Table Set for tea. Far right is vase of Thelma’s Hand made flowers with glass seed beads

At the time, the Impressionist painters were not admired by their peers or the public, so these pieces of art were relatively inexpensive and plentiful. That is how the Hermitage came to own them all.  Thelma knew all about French Impressionism through the Japanese print.  She explains,”The Impressionists were so overwhelmed and awestruck by the Japanese concepts! They used the flat color, the strong diagonal and cropped images to create their own work in a new way.”  She titles her French Impressionism lecture, “That Parisian moment of magic that created a language of art that ignited all that came after”.
Thelma shows us the photo of Mrs. Lee, the last person of the five Jewish clans living in China.  She goes into a number of theories of how these kosher, practicing Jews came to China.  The Protestant missionaries tried to help the clans survive by purchasing their wares and their relationship with the Moslem community was so friendly, that the local mosque is built from timbers purchased from these Jews.
Painting of Mongolian Child

Painting of Mongolian Child, Daggers from Morrocco

As we wait for the water to heat for tea, Thelma shows us the numerous Japanese dolls that were given to her as gifts.  Some are ceramic, others glass, a few more precious ones are ceramic and were made by doll makers.  Thelma is not the only creative person in the household.  Jack beams with pride as he shows off the Grandmother clock and bookcases he put together himself.  And we noticed a clarinet on the porch, which Jack practices.  He enjoys delving into scientific research and appreciates all eras of history. Some of the lamps in their residence are vases or statues bought during their world adventures which Jack made into functional lighting pieces.
Part of Thelma's Asian Doll Collection

Part of Thelma’s Asian Doll Collection

She is particularly fond of her Buddha sculpture, which she made herself. A photo of her taking part in the Tea Ceremony brings more stories and fond memories of their visits in Japan. As we wend our way through their home, anecdotes are recalled and shared with humor. Their most recent trip to China was in 2000.
Close-up of Thelma's Sculpture

Close-up of Thelma’s Sculpture

As she shows us her first sculpture, she emphasizes that she did it for her own enjoyment.  You can see how she used the grains of the stone to emphasize the movement of the clothing’s drape.  We see their wedding photo, taken at B’nai Jeshurun in New York City.  The portrait of her teacher, who posed once a year, for his students of the New York Art League is prominent. She could only attend one night a week, as she had young children at home.  The teacher, Dickinson, made an impression on Thelma.  
Thelma's Rock Garden

Thelma’s Rock Garden

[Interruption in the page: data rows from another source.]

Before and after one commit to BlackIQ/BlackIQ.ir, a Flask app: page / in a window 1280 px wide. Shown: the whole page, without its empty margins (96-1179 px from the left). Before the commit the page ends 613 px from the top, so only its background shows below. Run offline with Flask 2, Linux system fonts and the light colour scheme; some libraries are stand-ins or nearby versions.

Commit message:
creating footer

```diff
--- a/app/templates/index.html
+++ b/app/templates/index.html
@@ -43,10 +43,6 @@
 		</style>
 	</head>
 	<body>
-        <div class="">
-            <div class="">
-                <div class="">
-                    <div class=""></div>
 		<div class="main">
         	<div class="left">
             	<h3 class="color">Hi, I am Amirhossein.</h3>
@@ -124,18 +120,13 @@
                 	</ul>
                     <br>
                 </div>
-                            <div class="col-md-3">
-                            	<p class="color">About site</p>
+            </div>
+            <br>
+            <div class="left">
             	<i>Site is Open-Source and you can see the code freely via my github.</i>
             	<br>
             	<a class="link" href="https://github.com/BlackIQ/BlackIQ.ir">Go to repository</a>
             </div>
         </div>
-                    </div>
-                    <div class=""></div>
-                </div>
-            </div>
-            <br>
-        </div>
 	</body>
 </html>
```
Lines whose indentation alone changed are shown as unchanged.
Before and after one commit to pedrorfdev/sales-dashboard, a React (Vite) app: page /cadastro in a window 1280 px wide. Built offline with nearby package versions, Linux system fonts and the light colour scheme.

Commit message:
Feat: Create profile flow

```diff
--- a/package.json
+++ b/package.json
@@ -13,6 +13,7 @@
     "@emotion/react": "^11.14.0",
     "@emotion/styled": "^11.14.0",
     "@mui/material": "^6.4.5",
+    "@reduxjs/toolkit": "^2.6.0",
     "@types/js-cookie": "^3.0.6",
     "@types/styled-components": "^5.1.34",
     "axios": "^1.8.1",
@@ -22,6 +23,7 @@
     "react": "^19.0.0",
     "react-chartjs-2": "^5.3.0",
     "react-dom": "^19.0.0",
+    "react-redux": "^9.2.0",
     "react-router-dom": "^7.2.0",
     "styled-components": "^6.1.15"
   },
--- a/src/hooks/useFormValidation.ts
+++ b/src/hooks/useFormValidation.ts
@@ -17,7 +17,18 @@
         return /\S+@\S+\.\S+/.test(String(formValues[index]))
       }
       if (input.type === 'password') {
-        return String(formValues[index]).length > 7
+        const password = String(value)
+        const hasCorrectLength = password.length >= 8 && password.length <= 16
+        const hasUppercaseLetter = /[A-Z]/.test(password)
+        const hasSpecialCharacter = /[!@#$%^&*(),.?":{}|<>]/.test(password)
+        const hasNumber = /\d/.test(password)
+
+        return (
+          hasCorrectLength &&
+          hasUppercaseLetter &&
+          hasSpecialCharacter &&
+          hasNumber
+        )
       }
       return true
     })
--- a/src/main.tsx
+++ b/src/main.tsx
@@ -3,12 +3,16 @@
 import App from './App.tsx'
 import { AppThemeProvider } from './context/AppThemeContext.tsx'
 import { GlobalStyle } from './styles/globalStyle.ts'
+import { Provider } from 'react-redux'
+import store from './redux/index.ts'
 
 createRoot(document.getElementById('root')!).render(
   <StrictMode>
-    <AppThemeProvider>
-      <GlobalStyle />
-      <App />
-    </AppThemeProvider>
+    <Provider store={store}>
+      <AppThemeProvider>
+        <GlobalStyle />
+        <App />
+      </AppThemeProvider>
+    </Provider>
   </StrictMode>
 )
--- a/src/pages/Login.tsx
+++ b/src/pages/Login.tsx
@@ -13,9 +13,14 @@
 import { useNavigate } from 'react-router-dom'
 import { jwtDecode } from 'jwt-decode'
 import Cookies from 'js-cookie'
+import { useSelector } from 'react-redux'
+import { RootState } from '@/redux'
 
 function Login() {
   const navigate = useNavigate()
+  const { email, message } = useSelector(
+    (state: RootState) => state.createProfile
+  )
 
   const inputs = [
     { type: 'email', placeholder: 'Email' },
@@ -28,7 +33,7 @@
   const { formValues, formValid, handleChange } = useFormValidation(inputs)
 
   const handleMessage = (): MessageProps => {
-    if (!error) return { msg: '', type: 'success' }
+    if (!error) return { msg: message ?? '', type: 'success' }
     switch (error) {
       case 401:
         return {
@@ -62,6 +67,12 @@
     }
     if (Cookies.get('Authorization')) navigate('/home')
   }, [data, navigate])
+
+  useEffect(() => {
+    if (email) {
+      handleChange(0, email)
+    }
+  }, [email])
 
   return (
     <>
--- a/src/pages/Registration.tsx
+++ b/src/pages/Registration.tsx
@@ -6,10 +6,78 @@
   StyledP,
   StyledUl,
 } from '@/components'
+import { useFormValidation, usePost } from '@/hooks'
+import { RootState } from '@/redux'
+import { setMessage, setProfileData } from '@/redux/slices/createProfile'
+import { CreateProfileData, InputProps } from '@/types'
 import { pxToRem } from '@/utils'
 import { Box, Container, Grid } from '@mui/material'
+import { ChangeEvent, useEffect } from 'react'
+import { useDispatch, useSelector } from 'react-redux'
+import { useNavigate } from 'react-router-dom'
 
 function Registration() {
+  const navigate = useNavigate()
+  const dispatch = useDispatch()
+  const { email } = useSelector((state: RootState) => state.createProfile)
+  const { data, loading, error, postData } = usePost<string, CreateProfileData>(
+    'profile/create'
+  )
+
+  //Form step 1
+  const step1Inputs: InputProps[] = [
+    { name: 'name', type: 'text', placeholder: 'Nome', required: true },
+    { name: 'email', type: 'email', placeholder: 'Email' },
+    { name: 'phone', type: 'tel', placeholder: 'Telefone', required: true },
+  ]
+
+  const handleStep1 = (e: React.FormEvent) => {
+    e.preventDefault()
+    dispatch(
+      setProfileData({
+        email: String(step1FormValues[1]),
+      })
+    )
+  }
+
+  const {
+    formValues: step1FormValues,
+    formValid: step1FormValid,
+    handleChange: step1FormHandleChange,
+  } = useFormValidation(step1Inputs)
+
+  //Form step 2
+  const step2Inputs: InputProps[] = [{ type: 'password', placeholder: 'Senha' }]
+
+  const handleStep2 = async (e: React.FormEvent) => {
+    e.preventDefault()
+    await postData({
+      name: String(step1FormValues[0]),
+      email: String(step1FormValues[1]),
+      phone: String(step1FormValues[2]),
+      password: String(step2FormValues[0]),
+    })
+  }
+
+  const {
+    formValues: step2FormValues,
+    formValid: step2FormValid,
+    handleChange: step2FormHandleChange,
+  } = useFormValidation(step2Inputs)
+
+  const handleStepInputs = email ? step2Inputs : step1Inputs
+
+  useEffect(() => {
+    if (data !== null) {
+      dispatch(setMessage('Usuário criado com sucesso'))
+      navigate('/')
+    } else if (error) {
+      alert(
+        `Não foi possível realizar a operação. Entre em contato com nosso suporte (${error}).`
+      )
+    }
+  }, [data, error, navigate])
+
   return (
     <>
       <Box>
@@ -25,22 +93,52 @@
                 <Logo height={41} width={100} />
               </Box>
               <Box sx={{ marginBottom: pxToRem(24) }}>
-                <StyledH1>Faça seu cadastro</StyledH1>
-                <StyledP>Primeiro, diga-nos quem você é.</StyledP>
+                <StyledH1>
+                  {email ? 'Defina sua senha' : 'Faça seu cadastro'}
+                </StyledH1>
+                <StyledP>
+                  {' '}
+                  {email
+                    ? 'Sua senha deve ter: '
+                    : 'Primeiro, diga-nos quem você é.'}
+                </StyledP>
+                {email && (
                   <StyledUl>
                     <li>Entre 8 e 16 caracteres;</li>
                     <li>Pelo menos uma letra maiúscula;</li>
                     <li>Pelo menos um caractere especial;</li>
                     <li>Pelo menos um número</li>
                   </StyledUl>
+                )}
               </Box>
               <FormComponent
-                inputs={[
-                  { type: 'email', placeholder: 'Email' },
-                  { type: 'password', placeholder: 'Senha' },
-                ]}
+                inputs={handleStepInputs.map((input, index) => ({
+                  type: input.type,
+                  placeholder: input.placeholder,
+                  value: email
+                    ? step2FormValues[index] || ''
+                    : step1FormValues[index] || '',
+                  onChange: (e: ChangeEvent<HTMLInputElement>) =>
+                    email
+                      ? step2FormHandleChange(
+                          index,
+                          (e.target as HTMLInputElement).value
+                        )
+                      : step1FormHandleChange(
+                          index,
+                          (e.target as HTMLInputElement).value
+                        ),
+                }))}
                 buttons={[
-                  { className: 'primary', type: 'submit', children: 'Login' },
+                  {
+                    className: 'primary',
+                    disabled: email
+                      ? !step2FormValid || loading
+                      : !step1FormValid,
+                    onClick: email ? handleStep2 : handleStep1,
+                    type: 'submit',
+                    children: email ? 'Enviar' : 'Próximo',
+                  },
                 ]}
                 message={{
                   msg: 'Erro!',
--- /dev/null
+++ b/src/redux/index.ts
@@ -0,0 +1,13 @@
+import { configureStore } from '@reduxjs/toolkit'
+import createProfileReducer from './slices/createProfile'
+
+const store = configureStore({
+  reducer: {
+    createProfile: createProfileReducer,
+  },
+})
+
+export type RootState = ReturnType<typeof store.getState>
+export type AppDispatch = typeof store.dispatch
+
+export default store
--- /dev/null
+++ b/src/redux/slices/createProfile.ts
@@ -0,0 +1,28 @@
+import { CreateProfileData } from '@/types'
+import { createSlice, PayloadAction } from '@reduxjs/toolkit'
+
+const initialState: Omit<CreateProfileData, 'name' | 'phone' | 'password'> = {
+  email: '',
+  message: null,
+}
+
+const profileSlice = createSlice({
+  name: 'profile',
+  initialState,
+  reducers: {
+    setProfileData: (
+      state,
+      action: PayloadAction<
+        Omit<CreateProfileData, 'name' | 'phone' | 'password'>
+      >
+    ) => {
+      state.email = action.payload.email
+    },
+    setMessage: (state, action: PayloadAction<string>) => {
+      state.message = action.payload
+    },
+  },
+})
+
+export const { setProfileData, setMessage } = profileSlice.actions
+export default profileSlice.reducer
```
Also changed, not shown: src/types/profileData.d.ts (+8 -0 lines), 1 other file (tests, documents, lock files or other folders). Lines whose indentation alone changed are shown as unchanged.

Thelma continues to paint and has a massive collection of sea shells from all over the world which she makes into dioramas and rockeries incorporating statues and other objects. As we prepare to sit down to tea (savories and sweets with dainty cups and floral napkins), Jack points out the floral arrangement on the table.  We’re fascinated to learn that Thelma made these glass beaded flowers herself when she was part of a Japanese women’s handcrafts organization!
Thelma is available for lectures to groups and organizations.  She welcomes invitations to share her stories and plans these educational talks meticulously. After Thelma’s presentation at the Griffin gallery, she will have special balloons situated around the Gallery and walk the guests through so they can see art and artifacts about which she has spoken.
For more information about The Griffin Gallery or Thelma’s upcoming lecture, please visit: www.griffingallery.net  or email griffingallery18@yahoo.com.  The exhibit is sponsored by: Beiner,Inkeles & Horvitz, P.A. 2000 Glades Road, Suite 110, Boca Raton, FL, 33431  (561) 750-1800

For coverage of your events, to place an advertisement, or speak to Rickie about appearing in The Rickie Report, contact The Rickie Report at:

Rickie Leiter, Publisher

The Rickie Report

P.O.Box 33423

Palm Beach Gardens, FL 33420

Rickie@therickiereport.com

561-537-0291

 

To read previous posts, click TheRickieReport.com and scroll down.